Choosing a Setup Location for the Inflatable Bouncer
- Decide where you want it to be setup and facing
- What surface will it be on
- Note locations of any nearby trees, bushes, poles, power lines or any other objects that might interfere with the inflatable setup
- Note distance from nearby walls, make sure there is at least 2 feet of space on each side
- Note any slopes present in the setup location
Measuring the Setup Area
The first step is to find out the space requirement of the inflatable you are reserving. Usually the space required for inflatables is about 1-2 feet of additional space on each side, this includes the height. There needs to be no electrical lines going above the inflatable or any trees or bushes rubbing up against the inflatable.
To measure your area without a measuring tape, simply estimate each step as three feet. For example if it takes 30 steps to walk the width of your lawn, it is 90 feet wide. However, using a measuring tape is the most accurate method.
You can also draw a diagram detailing the area, dimensions in feet, and locations of any trees, bushes, poles, or any other objects that might interfere with setup. Drawing a diagram helps see the entire area and where the inflatable can be setup.
Measuring the Slope
You may need to measure the slope of the setup area to make sure it will not be too steep. Here are some steps you can take to properly measure the slope of area.
Things You'll Need:
- Poles of even height
- Yard stick
- Use a line level, which is two poles of the exact same height (50 inches would be good) with string running between the poles. At the exact center of the string, a level is suspended. There are also notches at the exact same interval in each pole. Have one person stand on the slope holding one pole and the other person stand exactly down the slop from him holding the other pole with string running through the top notch.
- Make the string level. The person at the top of the slope should move the string to the different notches on his pole until the level suspended from the middle of the string shows a level setting.
- Calculate the slope by measuring the distance from the notch where the string was placed to the top of the pole. Slope is a percentage, meaning the number of units falls or rises in 100 units of horizontal distance. Every inch from the top of the 50-inch pole equals 2 percent of slope (with the top of the pole being originally level with the second pole, showing a 0 percent grade). The lower the string must be on the pole to be level, the higher the percent of slope. A notch 4 inches down the pole indicates an 8 percent slope and a notch 8 inches down the pole indicates a 16 percent slope.

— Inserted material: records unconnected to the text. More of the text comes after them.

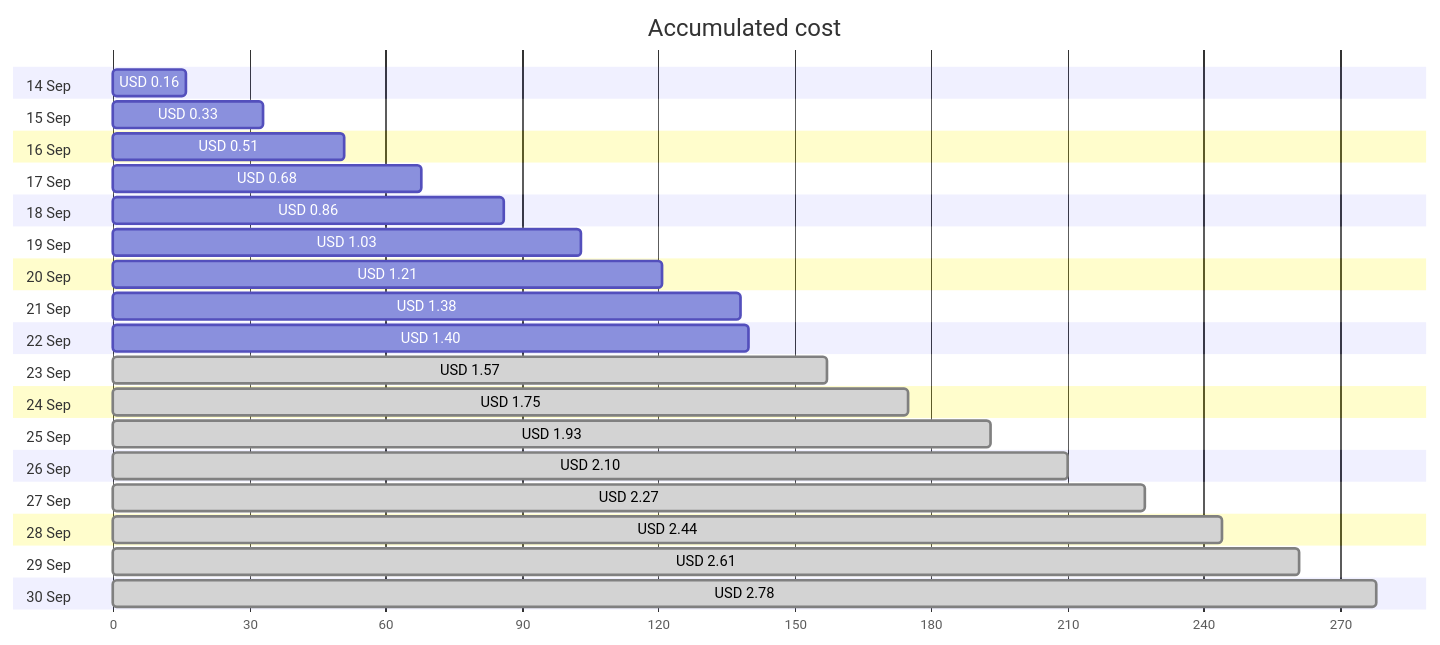
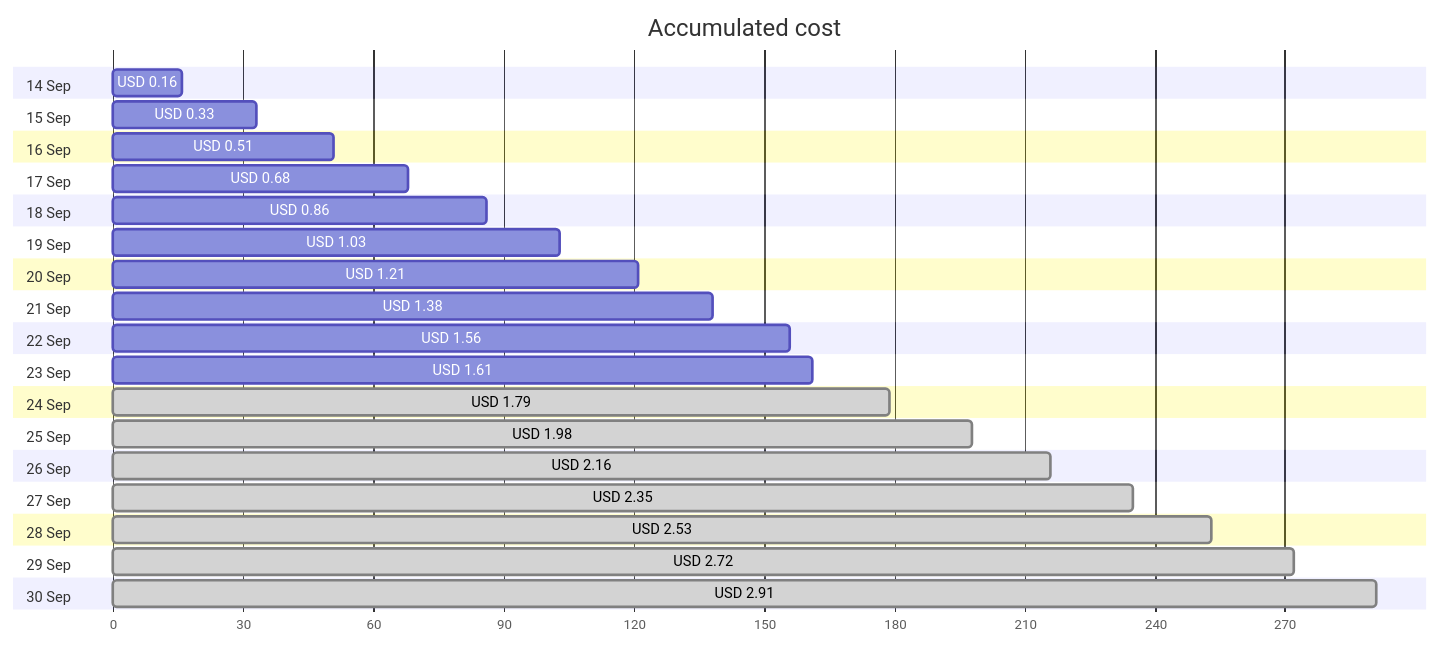
One commit to jpfulton/azure-personal-reports changed the first of 4 diagrams in cost-reports/personal-network/backup-server.md. Above: the diagram before and after it, drawn with Mermaid. The commit also changed other lines of this file and 9 other files, not shown here.

````diff
--- a/cost-reports/personal-network/backup-server.md
+++ b/cost-reports/personal-network/backup-server.md
@@ -20,40 +20,40 @@
 ```mermaid
 gantt
    title Accumulated cost
    dateFormat  X
    axisFormat %s
    section 14 Sep
    USD 0.16 :0, 16
    section 15 Sep
    USD 0.33 :0, 33
    section 16 Sep
    USD 0.51 :0, 51
    section 17 Sep
    USD 0.68 :0, 68
    section 18 Sep
    USD 0.86 :0, 86
    section 19 Sep
    USD 1.03 :0, 103
    section 20 Sep
    USD 1.21 :0, 121
    section 21 Sep
    USD 1.38 :0, 138
    section 22 Sep
-   USD 1.40 :0, 140
+   USD 1.56 :0, 156
    section 23 Sep
-   USD 1.57 : done, 0, 157
+   USD 1.61 :0, 161
    section 24 Sep
-   USD 1.75 : done, 0, 175
+   USD 1.79 : done, 0, 179
    section 25 Sep
-   USD 1.93 : done, 0, 193
+   USD 1.98 : done, 0, 198
    section 26 Sep
-   USD 2.10 : done, 0, 210
+   USD 2.16 : done, 0, 216
    section 27 Sep
-   USD 2.27 : done, 0, 227
+   USD 2.35 : done, 0, 235
    section 28 Sep
-   USD 2.44 : done, 0, 244
+   USD 2.53 : done, 0, 253
    section 29 Sep
-   USD 2.61 : done, 0, 261
+   USD 2.72 : done, 0, 272
    section 30 Sep
-   USD 2.78 : done, 0, 278
+   USD 2.91 : done, 0, 291
 ```
````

- Use another method of measuring slope with just one person. With a stick that is 50 inches long, a level, a pencil and a yard stick, stand on the slope holding the yard stick upright.
- Place the stick on the slope, and hold the level on the end of the stick nearest you. Raise the stick until it is level.
- Mark the height on the yard stick where the 50-inch stick is level. Measuring from the ground up, determine the height necessary for the 50-inch stick to be level.
- Measure the slope of the land by multiplying the height from the ground required for level by two. This figure will be your percent of slope.